Return only the number of lines in the entries below that hold the word "README".
*** Opening EXCERPTED DATA ***
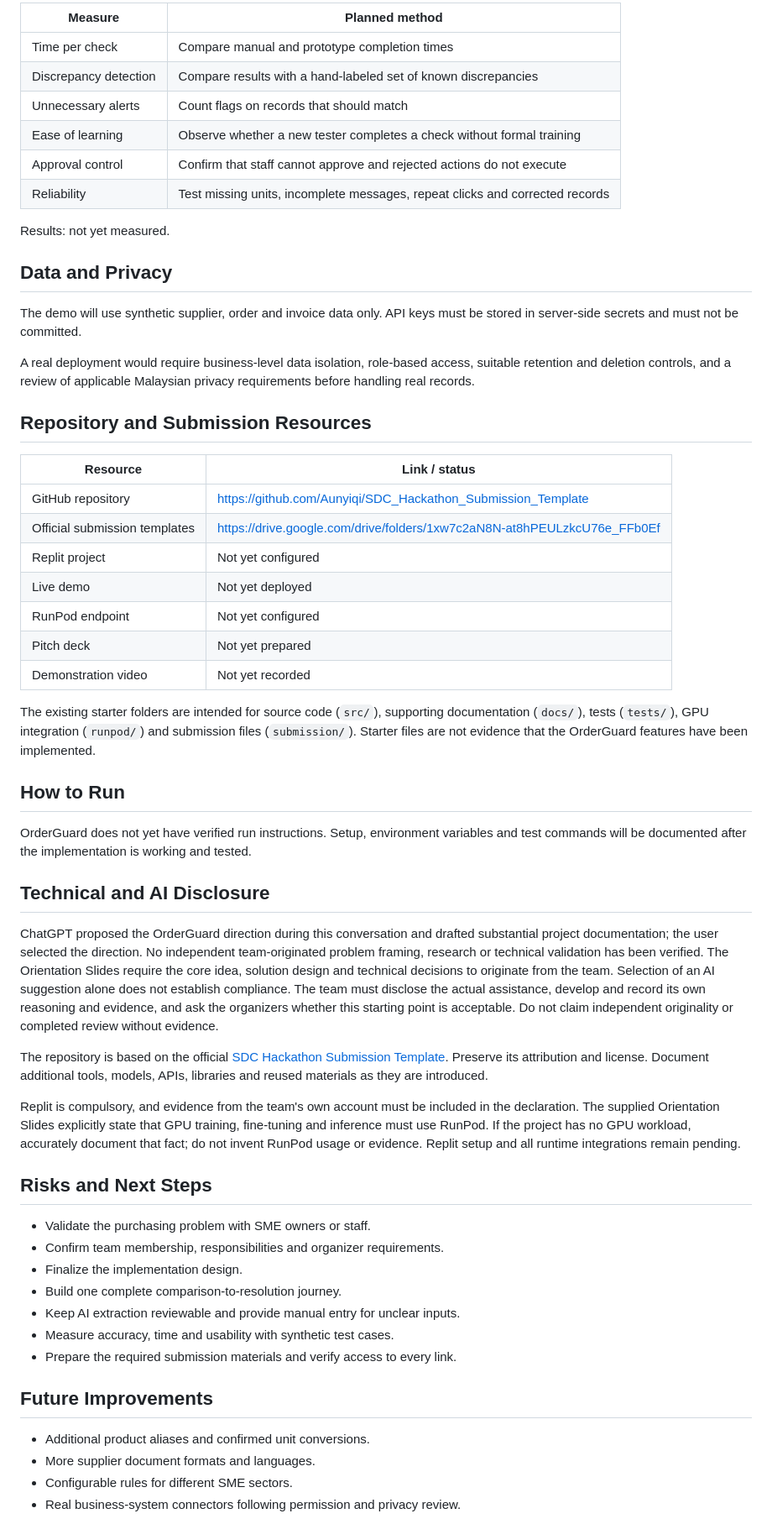
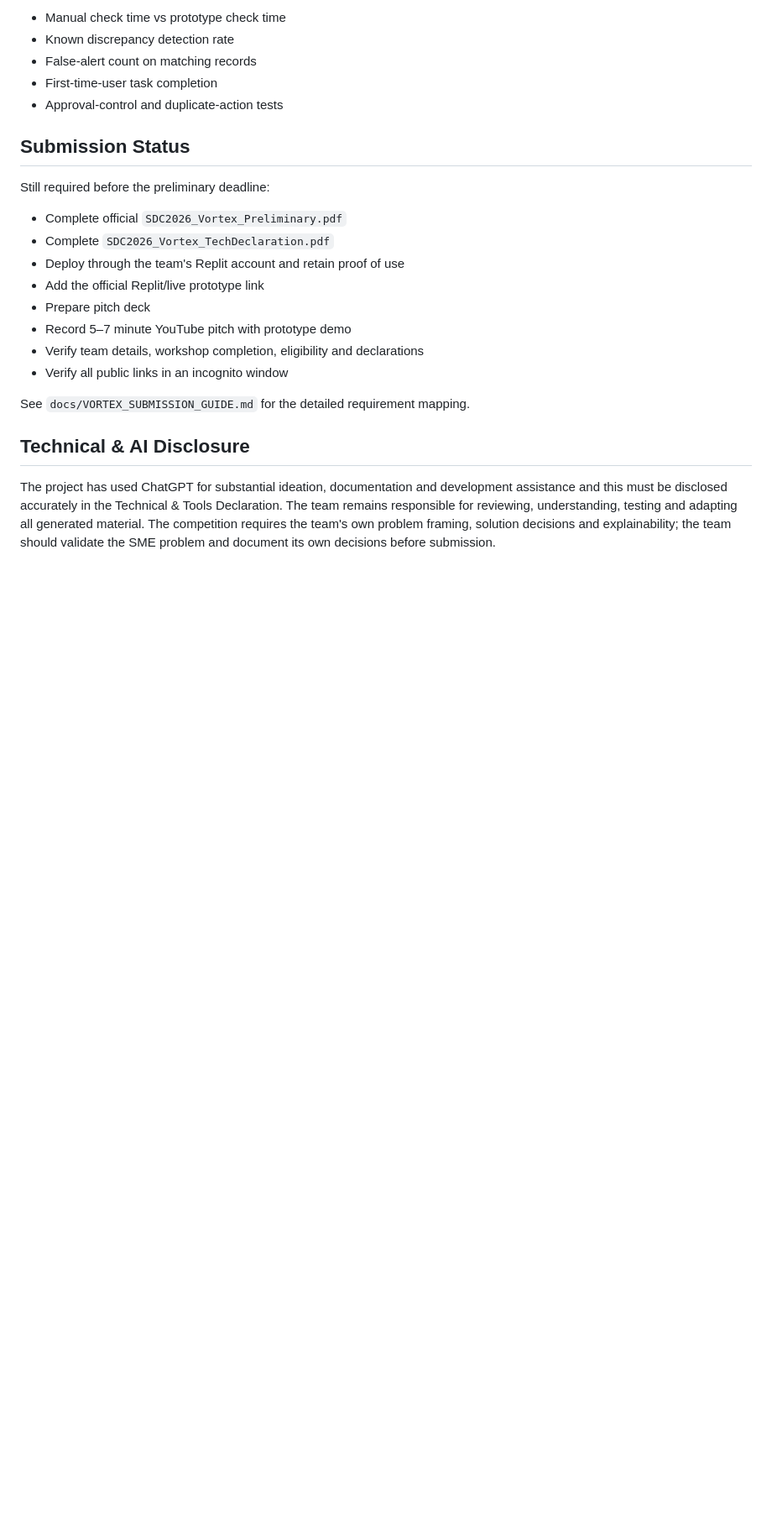
Before and after one commit to Aunyiqi/SDC_Hackathon_Submission_Template, a Markdown page: README.md, the part around one of its changes. Shown at 84% size. Rendered like a GitHub page; blank space fills up the shorter version.

```diff
--- a/README.md
+++ b/README.md
@@ -107,61 +159,26 @@ Test the same synthetic records manually and with the prototype. Record measured
 
-| Measure | Planned method |
-| --- | --- |
-| Time per check | Compare manual and prototype completion times |
-| Discrepancy detection | Compare results with a hand-labeled set of known discrepancies |
-| Unnecessary alerts | Count flags on records that should match |
-| Ease of learning | Observe whether a new tester completes a check without formal training |
-| Approval control | Confirm that staff cannot approve and rejected actions do not execute |
-| Reliability | Test missing units, incomplete messages, repeat clicks and corrected records |
+- Manual check time vs prototype check time
+- Known discrepancy detection rate
+- False-alert count on matching records
+- First-time-user task completion
+- Approval-control and duplicate-action tests
 
-Results: not yet measured.
+## Submission Status
 
-## Data and Privacy
+Still required before the preliminary deadline:
 
-The demo will use synthetic supplier, order and invoice data only. API keys must be stored in server-side secrets and must not be committed.
+- Complete official `SDC2026_Vortex_Preliminary.pdf`
+- Complete `SDC2026_Vortex_TechDeclaration.pdf`
+- Deploy through the team's Replit account and retain proof of use
+- Add the official Replit/live prototype link
+- Prepare pitch deck
+- Record 5–7 minute YouTube pitch with prototype demo
+- Verify team details, workshop completion, eligibility and declarations
+- Verify all public links in an incognito window
 
-A real deployment would require business-level data isolation, role-based access, suitable retention and deletion controls, and a review of applicable Malaysian privacy requirements before handling real records.
+See `docs/VORTEX_SUBMISSION_GUIDE.md` for the detailed requirement mapping.
 
-## Repository and Submission Resources
+## Technical & AI Disclosure
 
-| Resource | Link / status |
-| --- | --- |
-| GitHub repository | https://github.com/Aunyiqi/SDC_Hackathon_Submission_Template |
-| Official submission templates | https://drive.google.com/drive/folders/1xw7c2aN8N-at8hPEULzkcU76e_FFb0Ef |
-| Replit project | Not yet configured |
-| Live demo | Not yet deployed |
-| RunPod endpoint | Not yet configured |
-| Pitch deck | Not yet prepared |
-| Demonstration video | Not yet recorded |
+The project has used ChatGPT for substantial ideation, documentation and development assistance and this must be disclosed accurately in the Technical & Tools Declaration. The team remains responsible for reviewing, understanding, testing and adapting all generated material. The competition requires the team's own problem framing, solution decisions and explainability; the team should validate the SME problem and document its own decisions before submission.
 
-The existing starter folders are intended for source code (`src/`), supporting documentation (`docs/`), tests (`tests/`), GPU integration (`runpod/`) and submission files (`submission/`). Starter files are not evidence that the OrderGuard features have been implemented.
-
-## How to Run
-
-OrderGuard does not yet have verified run instructions. Setup, environment variables and test commands will be documented after the implementation is working and tested.
-
-## Technical and AI Disclosure
-
-ChatGPT proposed the OrderGuard direction during this conversation and drafted substantial project documentation; the user selected the direction. No independent team-originated problem framing, research or technical validation has been verified. The Orientation Slides require the core idea, solution design and technical decisions to originate from the team. Selection of an AI suggestion alone does not establish compliance. The team must disclose the actual assistance, develop and record its own reasoning and evidence, and ask the organizers whether this starting point is acceptable. Do not claim independent originality or completed review without evidence.
-
-The repository is based on the official [SDC Hackathon Submission Template](https://github.com/michaelzhngg/SDC_Hackathon_Submission_Template). Preserve its attribution and license. Document additional tools, models, APIs, libraries and reused materials as they are introduced.
-
-Replit is compulsory, and evidence from the team's own account must be included in the declaration. The supplied Orientation Slides explicitly state that GPU training, fine-tuning and inference must use RunPod. If the project has no GPU workload, accurately document that fact; do not invent RunPod usage or evidence. Replit setup and all runtime integrations remain pending.
-
-## Risks and Next Steps
-
-- Validate the purchasing problem with SME owners or staff.
-- Confirm team membership, responsibilities and organizer requirements.
-- Finalize the implementation design.
-- Build one complete comparison-to-resolution journey.
-- Keep AI extraction reviewable and provide manual entry for unclear inputs.
-- Measure accuracy, time and usability with synthetic test cases.
-- Prepare the required submission materials and verify access to every link.
-
-## Future Improvements
-
-- Additional product aliases and confirmed unit conversions.
-- More supplier document formats and languages.
-- Configurable rules for different SME sectors.
-- Real business-system connectors following permission and privacy review.
-
```
Also changed, not shown: other parts of README.md (+122 -100 lines).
*** Closing EXCERPTED DATA ***
◆ TASK ANSWER
4